>>>

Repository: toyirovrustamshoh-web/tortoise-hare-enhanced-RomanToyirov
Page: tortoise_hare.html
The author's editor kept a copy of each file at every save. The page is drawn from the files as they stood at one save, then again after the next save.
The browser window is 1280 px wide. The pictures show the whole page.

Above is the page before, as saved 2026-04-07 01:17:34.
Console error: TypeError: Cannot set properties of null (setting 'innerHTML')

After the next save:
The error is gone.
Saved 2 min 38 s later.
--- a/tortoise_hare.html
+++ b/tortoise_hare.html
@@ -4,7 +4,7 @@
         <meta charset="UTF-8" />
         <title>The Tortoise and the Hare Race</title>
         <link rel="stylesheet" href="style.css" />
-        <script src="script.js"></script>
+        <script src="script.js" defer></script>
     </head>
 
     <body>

<<<
>>>

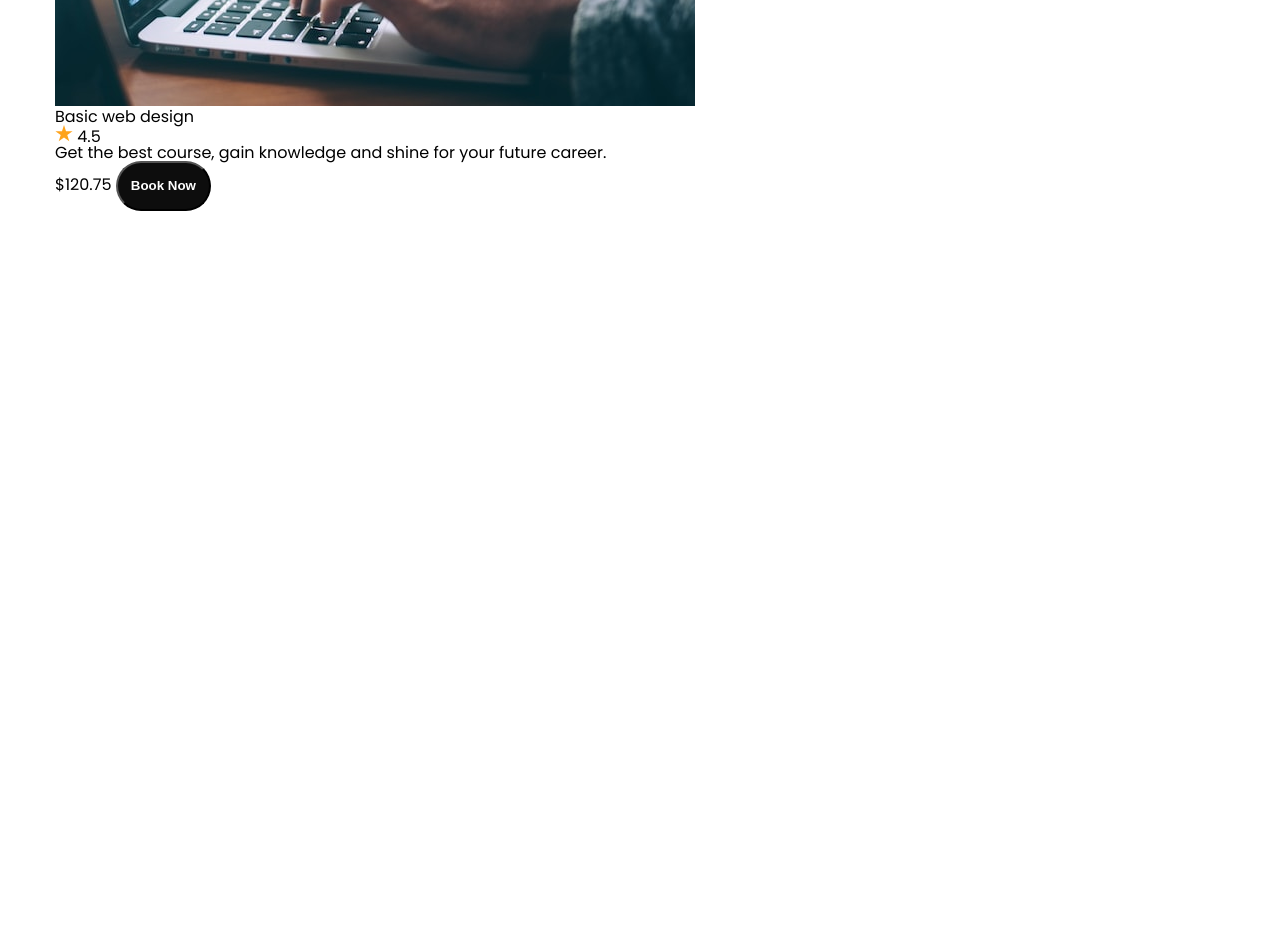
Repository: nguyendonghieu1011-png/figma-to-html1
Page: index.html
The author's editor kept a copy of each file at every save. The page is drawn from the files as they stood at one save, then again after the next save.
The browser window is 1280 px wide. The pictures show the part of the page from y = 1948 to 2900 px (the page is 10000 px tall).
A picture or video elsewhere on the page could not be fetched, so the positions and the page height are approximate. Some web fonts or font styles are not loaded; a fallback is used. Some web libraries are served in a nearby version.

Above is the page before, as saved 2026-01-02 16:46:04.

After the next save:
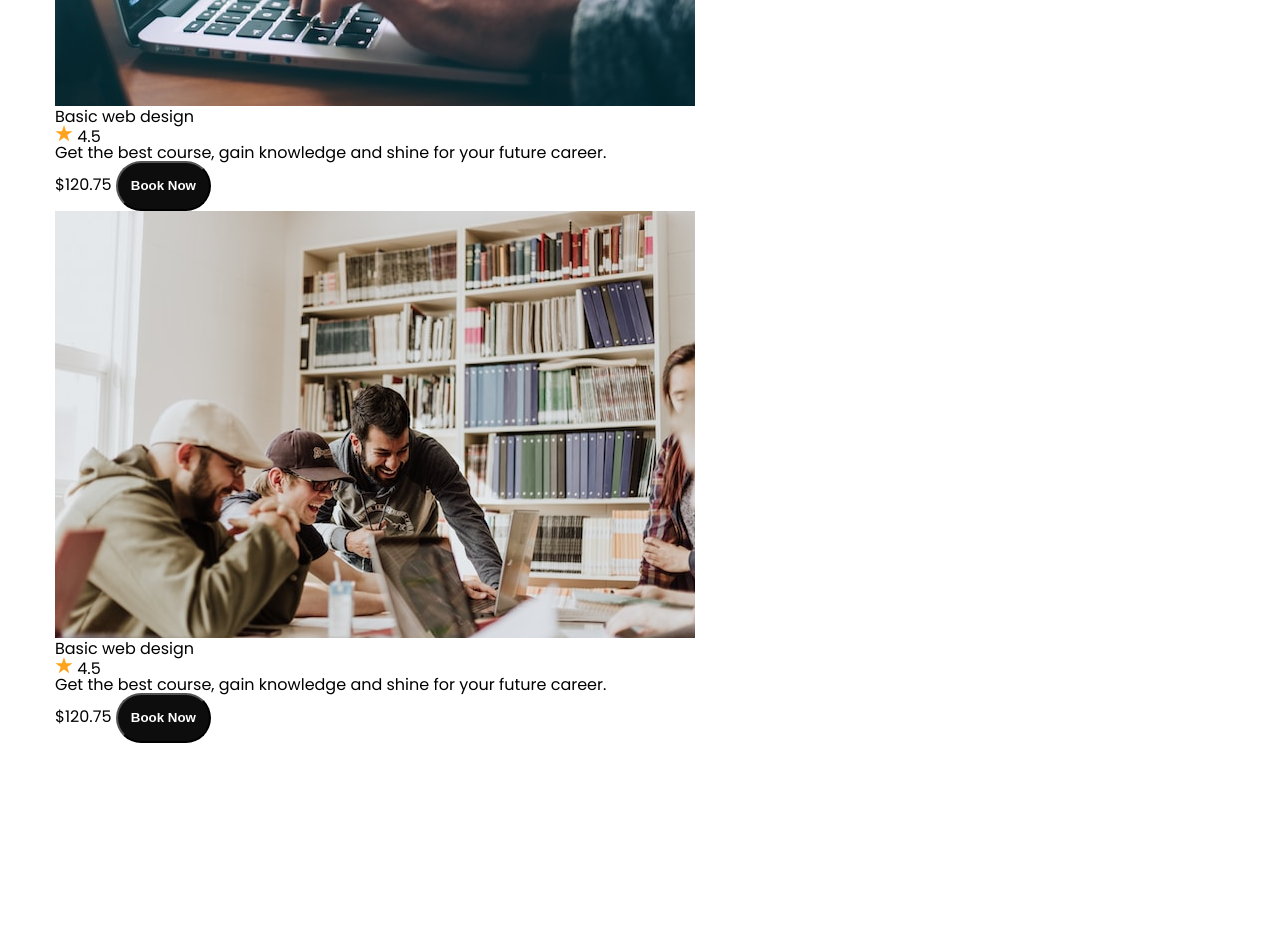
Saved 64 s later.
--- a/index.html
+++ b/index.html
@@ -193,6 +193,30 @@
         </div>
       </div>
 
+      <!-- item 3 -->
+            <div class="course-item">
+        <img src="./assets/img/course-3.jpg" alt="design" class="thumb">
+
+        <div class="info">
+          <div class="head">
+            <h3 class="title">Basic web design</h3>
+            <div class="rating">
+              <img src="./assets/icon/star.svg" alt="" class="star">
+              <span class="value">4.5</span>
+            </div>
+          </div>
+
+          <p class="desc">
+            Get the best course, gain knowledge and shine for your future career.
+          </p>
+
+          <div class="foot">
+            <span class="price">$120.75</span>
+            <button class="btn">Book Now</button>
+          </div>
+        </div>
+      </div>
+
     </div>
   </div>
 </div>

<<<

Exercise aim: Among the lines above, find each one containing the string "class" and copy it.

Task solution:
+            <div class="course-item">
+        <img src="./assets/img/course-3.jpg" alt="design" class="thumb">
+        <div class="info">
+          <div class="head">
+            <h3 class="title">Basic web design</h3>
+            <div class="rating">
+              <img src="./assets/icon/star.svg" alt="" class="star">
+              <span class="value">4.5</span>
+          <p class="desc">
+          <div class="foot">
+            <span class="price">$120.75</span>
+            <button class="btn">Book Now</button>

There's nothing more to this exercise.